User interface change data:
↓

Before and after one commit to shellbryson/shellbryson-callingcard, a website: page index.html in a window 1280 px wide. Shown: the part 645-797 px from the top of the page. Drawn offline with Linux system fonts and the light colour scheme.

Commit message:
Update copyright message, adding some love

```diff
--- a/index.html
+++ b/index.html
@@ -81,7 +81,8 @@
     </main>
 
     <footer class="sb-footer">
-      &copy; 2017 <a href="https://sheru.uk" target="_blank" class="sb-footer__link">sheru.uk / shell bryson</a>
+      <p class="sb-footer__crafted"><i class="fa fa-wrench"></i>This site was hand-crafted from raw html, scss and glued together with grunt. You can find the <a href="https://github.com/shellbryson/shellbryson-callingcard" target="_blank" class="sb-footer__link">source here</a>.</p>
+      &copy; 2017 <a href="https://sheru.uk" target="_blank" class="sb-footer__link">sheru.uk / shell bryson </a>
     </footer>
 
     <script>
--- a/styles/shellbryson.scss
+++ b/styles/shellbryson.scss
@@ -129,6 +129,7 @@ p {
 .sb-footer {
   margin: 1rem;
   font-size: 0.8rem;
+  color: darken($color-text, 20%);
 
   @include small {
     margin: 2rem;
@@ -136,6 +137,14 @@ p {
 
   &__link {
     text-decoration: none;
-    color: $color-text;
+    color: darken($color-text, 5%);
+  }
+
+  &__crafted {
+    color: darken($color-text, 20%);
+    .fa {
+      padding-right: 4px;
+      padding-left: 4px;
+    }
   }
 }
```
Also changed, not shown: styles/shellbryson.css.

↑

*WHAT TO PRODUCE*:
Every line in the records that holds the word "with" should be copied into the answer.

*ANSWER SECTION*:
Before and after one commit to shellbryson/shellbryson-callingcard, a website: page index.html in a window 1280 px wide. Shown: the part 645-797 px from the top of the page. Drawn offline with Linux system fonts and the light colour scheme.
+      <p class="sb-footer__crafted"><i class="fa fa-wrench"></i>This site was hand-crafted from raw html, scss and glued together with grunt. You can find the <a href="https://github.com/shellbryson/shellbryson-callingcard" target="_blank" class="sb-footer__link">source here</a>.</p>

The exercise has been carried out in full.